**Prompt**
Verbatim copy without pictures. Please print every entry as it stands.

[Records shown — start]

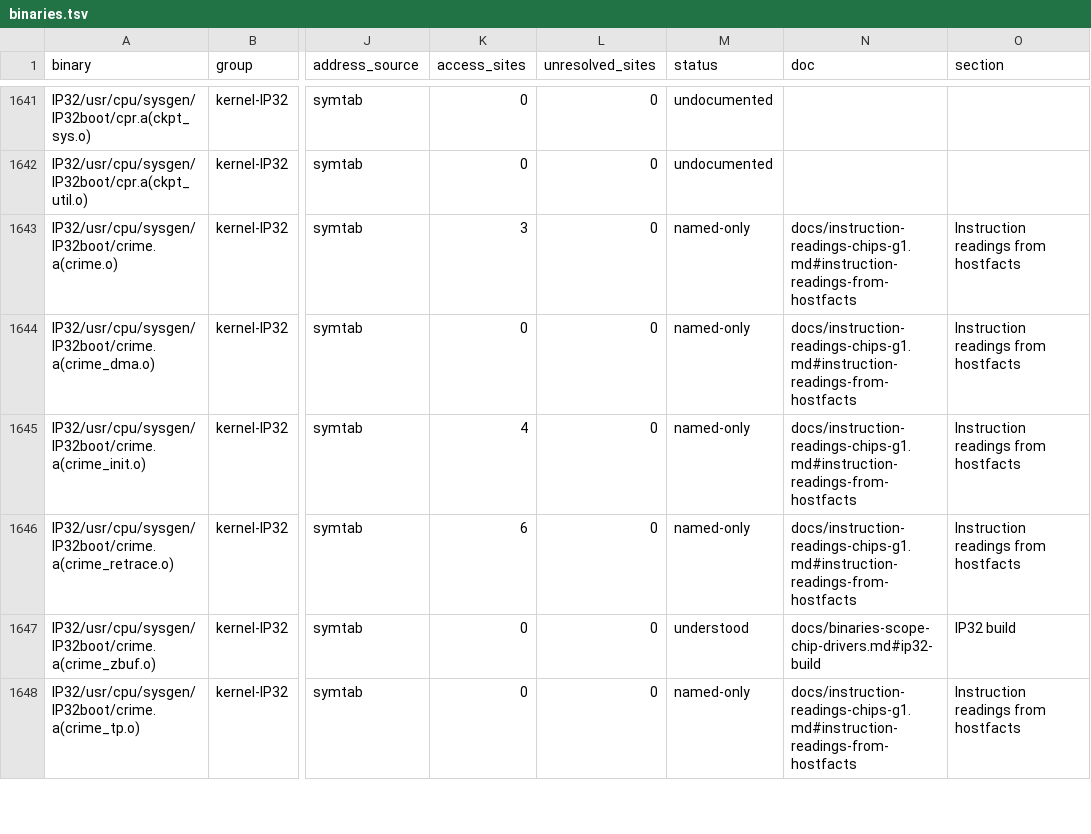
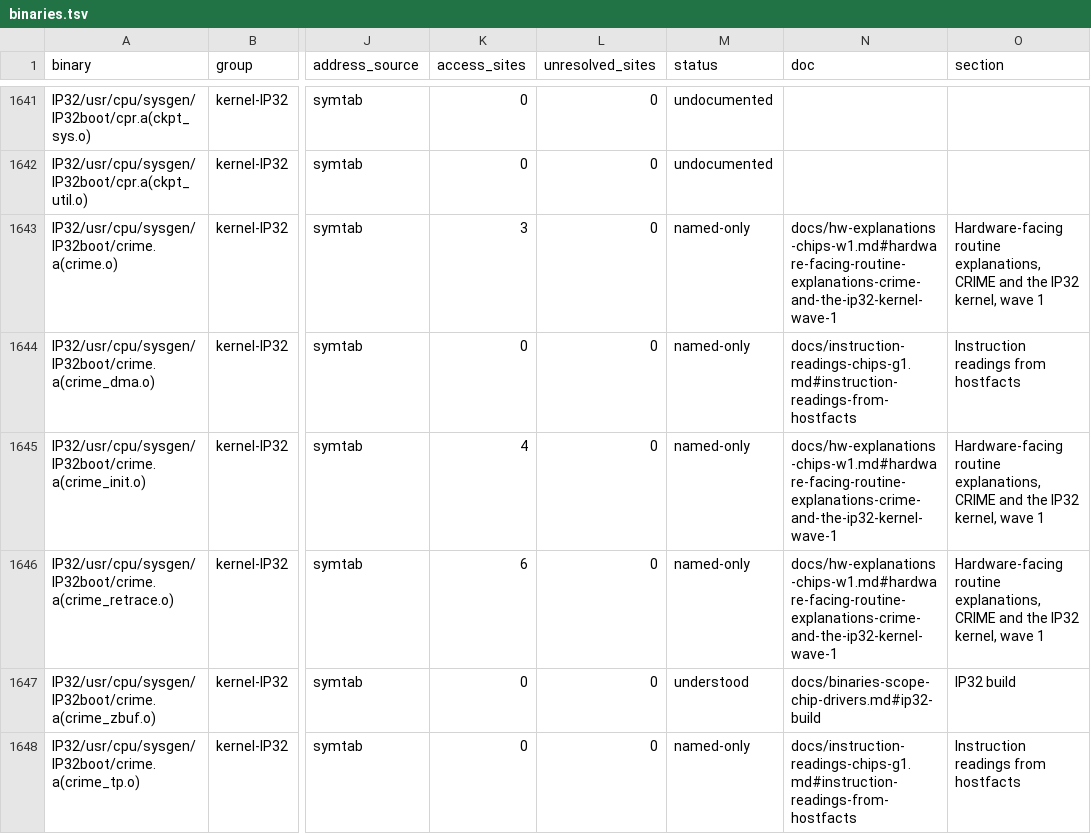
Before and after one commit to jamesbraid/chips, a TSV file: docs/inventory/binaries.tsv, drawn as a sheet; only a part is shown, gaps mark what is left out; the diff names each change by its address in the sheet, - before the commit and + after, or states it on an @@ line.

```diff
--- a/docs/inventory/binaries.tsv
+++ b/docs/inventory/binaries.tsv
-N1643 (doc): docs/instruction-readings-chips-g1.md#instruction-readings-from-hostfacts
+N1643 (doc): docs/hw-explanations-chips-w1.md#hardware-facing-routine-explanations-crime-and-the-ip32-kernel-wave-1
-O1643 (section): Instruction readings from hostfacts
+O1643 (section): Hardware-facing routine explanations, CRIME and the IP32 kernel, wave 1
-N1645:N1646 (doc): docs/instruction-readings-chips-g1.md#instruction-readings-from-hostfacts
+N1645:N1646 (doc): docs/hw-explanations-chips-w1.md#hardware-facing-routine-explanations-crime-and-the-ip32-kernel-wave-1
-O1645:O1646 (section): Instruction readings from hostfacts
+O1645:O1646 (section): Hardware-facing routine explanations, CRIME and the IP32 kernel, wave 1
```
Also changed, not shown: docs/inventory/spec-registers.tsv, docs/inventory/summary.tsv, 2 other files.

[Records shown — finish]

**Task response**
Before and after one commit to jamesbraid/chips, a TSV file: docs/inventory/binaries.tsv, drawn as a sheet; only a part is shown, gaps mark what is left out; the diff names each change by its address in the sheet, - before the commit and + after, or states it on an @@ line.

```diff
--- a/docs/inventory/binaries.tsv
+++ b/docs/inventory/binaries.tsv
-N1643 (doc): docs/instruction-readings-chips-g1.md#instruction-readings-from-hostfacts
+N1643 (doc): docs/hw-explanations-chips-w1.md#hardware-facing-routine-explanations-crime-and-the-ip32-kernel-wave-1
-O1643 (section): Instruction readings from hostfacts
+O1643 (section): Hardware-facing routine explanations, CRIME and the IP32 kernel, wave 1
-N1645:N1646 (doc): docs/instruction-readings-chips-g1.md#instruction-readings-from-hostfacts
+N1645:N1646 (doc): docs/hw-explanations-chips-w1.md#hardware-facing-routine-explanations-crime-and-the-ip32-kernel-wave-1
-O1645:O1646 (section): Instruction readings from hostfacts
+O1645:O1646 (section): Hardware-facing routine explanations, CRIME and the IP32 kernel, wave 1
```
Also changed, not shown: docs/inventory/spec-registers.tsv, docs/inventory/summary.tsv, 2 other files.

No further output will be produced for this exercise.